**Prompt:** Your reply should be the entries, output word for word, with each picture omitted.

Edit difference data:
'''

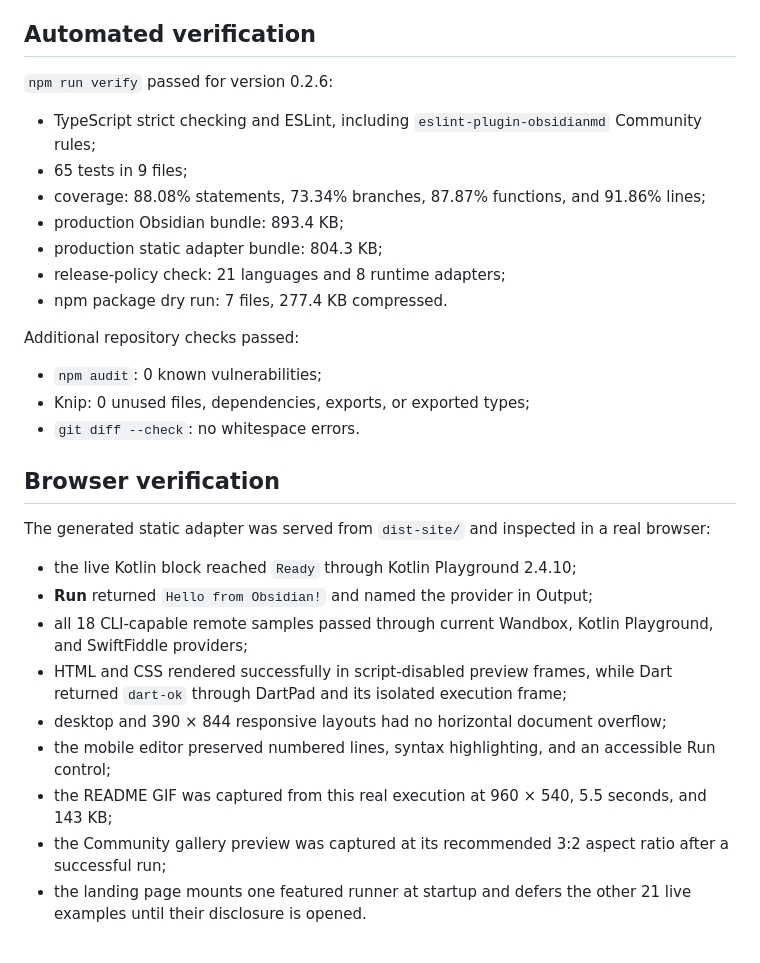
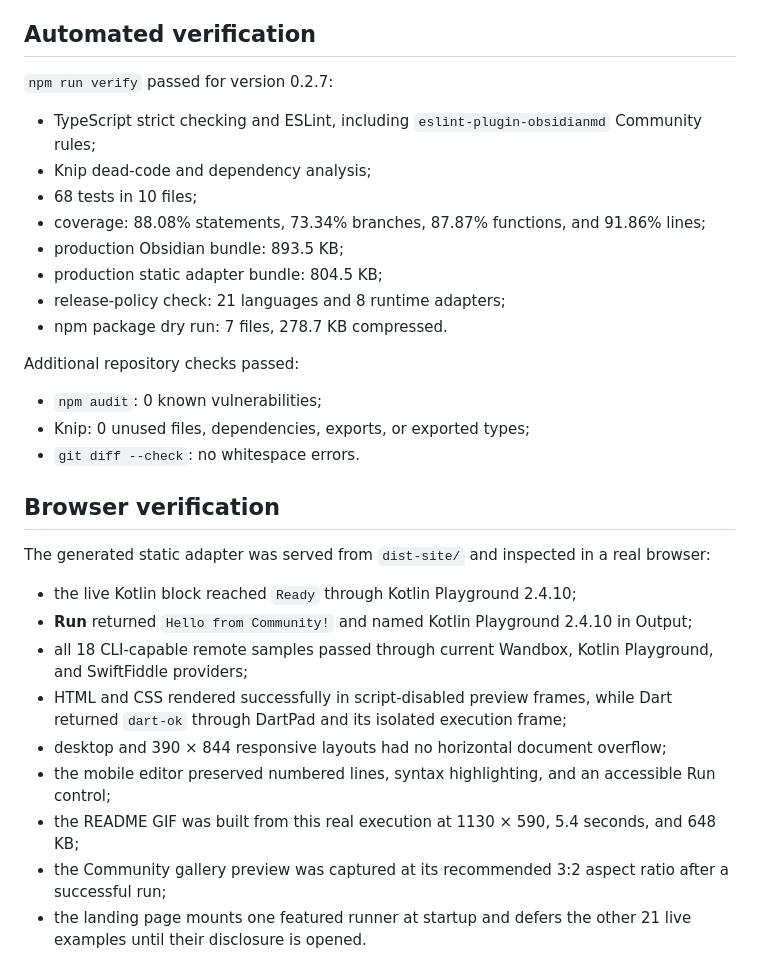
Before and after one commit to woonyong-kr/runnable-code-blocks, a Markdown page: docs/verification.md, the part around the change. Rendered like a GitHub page.

```diff
--- a/docs/verification.md
+++ b/docs/verification.md
@@ -4,15 +4,16 @@ This page records checks for the current source tree. Provider smoke results are
 
 ## Automated verification
 
-`npm run verify` passed for version 0.2.6:
+`npm run verify` passed for version 0.2.7:
 
 - TypeScript strict checking and ESLint, including `eslint-plugin-obsidianmd` Community rules;
-- 65 tests in 9 files;
+- Knip dead-code and dependency analysis;
+- 68 tests in 10 files;
 - coverage: 88.08% statements, 73.34% branches, 87.87% functions, and 91.86% lines;
-- production Obsidian bundle: 893.4 KB;
-- production static adapter bundle: 804.3 KB;
+- production Obsidian bundle: 893.5 KB;
+- production static adapter bundle: 804.5 KB;
 - release-policy check: 21 languages and 8 runtime adapters;
-- npm package dry run: 7 files, 277.4 KB compressed.
+- npm package dry run: 7 files, 278.7 KB compressed.
 
 Additional repository checks passed:
 
@@ -25,12 +26,12 @@ Additional repository checks passed:
 The generated static adapter was served from `dist-site/` and inspected in a real browser:
 
 - the live Kotlin block reached `Ready` through Kotlin Playground 2.4.10;
-- **Run** returned `Hello from Obsidian!` and named the provider in Output;
+- **Run** returned `Hello from Community!` and named Kotlin Playground 2.4.10 in Output;
 - all 18 CLI-capable remote samples passed through current Wandbox, Kotlin Playground, and SwiftFiddle providers;
 - HTML and CSS rendered successfully in script-disabled preview frames, while Dart returned `dart-ok` through DartPad and its isolated execution frame;
 - desktop and 390 × 844 responsive layouts had no horizontal document overflow;
 - the mobile editor preserved numbered lines, syntax highlighting, and an accessible Run control;
-- the README GIF was captured from this real execution at 960 × 540, 5.5 seconds, and 143 KB;
+- the README GIF was built from this real execution at 1130 × 590, 5.4 seconds, and 648 KB;
 - the Community gallery preview was captured at its recommended 3:2 aspect ratio after a successful run;
 - the landing page mounts one featured runner at startup and defers the other 21 live examples until their disclosure is opened.
 
```
Also changed, not shown: CHANGELOG.md (+7 -0 lines), README.md (+56 -2 lines), docs/assets/runnable-code-blocks-demo.gif, 10 other files.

'''

**Response for this exercise:**
Before and after one commit to woonyong-kr/runnable-code-blocks, a Markdown page: docs/verification.md, the part around the change. Rendered like a GitHub page.

```diff
--- a/docs/verification.md
+++ b/docs/verification.md
@@ -4,15 +4,16 @@ This page records checks for the current source tree. Provider smoke results are
 
 ## Automated verification
 
-`npm run verify` passed for version 0.2.6:
+`npm run verify` passed for version 0.2.7:
 
 - TypeScript strict checking and ESLint, including `eslint-plugin-obsidianmd` Community rules;
-- 65 tests in 9 files;
+- Knip dead-code and dependency analysis;
+- 68 tests in 10 files;
 - coverage: 88.08% statements, 73.34% branches, 87.87% functions, and 91.86% lines;
-- production Obsidian bundle: 893.4 KB;
-- production static adapter bundle: 804.3 KB;
+- production Obsidian bundle: 893.5 KB;
+- production static adapter bundle: 804.5 KB;
 - release-policy check: 21 languages and 8 runtime adapters;
-- npm package dry run: 7 files, 277.4 KB compressed.
+- npm package dry run: 7 files, 278.7 KB compressed.
 
 Additional repository checks passed:
 
@@ -25,12 +26,12 @@ Additional repository checks passed:
 The generated static adapter was served from `dist-site/` and inspected in a real browser:
 
 - the live Kotlin block reached `Ready` through Kotlin Playground 2.4.10;
-- **Run** returned `Hello from Obsidian!` and named the provider in Output;
+- **Run** returned `Hello from Community!` and named Kotlin Playground 2.4.10 in Output;
 - all 18 CLI-capable remote samples passed through current Wandbox, Kotlin Playground, and SwiftFiddle providers;
 - HTML and CSS rendered successfully in script-disabled preview frames, while Dart returned `dart-ok` through DartPad and its isolated execution frame;
 - desktop and 390 × 844 responsive layouts had no horizontal document overflow;
 - the mobile editor preserved numbered lines, syntax highlighting, and an accessible Run control;
-- the README GIF was captured from this real execution at 960 × 540, 5.5 seconds, and 143 KB;
+- the README GIF was built from this real execution at 1130 × 590, 5.4 seconds, and 648 KB;
 - the Community gallery preview was captured at its recommended 3:2 aspect ratio after a successful run;
 - the landing page mounts one featured runner at startup and defers the other 21 live examples until their disclosure is opened.
 
```
Also changed, not shown: CHANGELOG.md (+7 -0 lines), README.md (+56 -2 lines), docs/assets/runnable-code-blocks-demo.gif, 10 other files.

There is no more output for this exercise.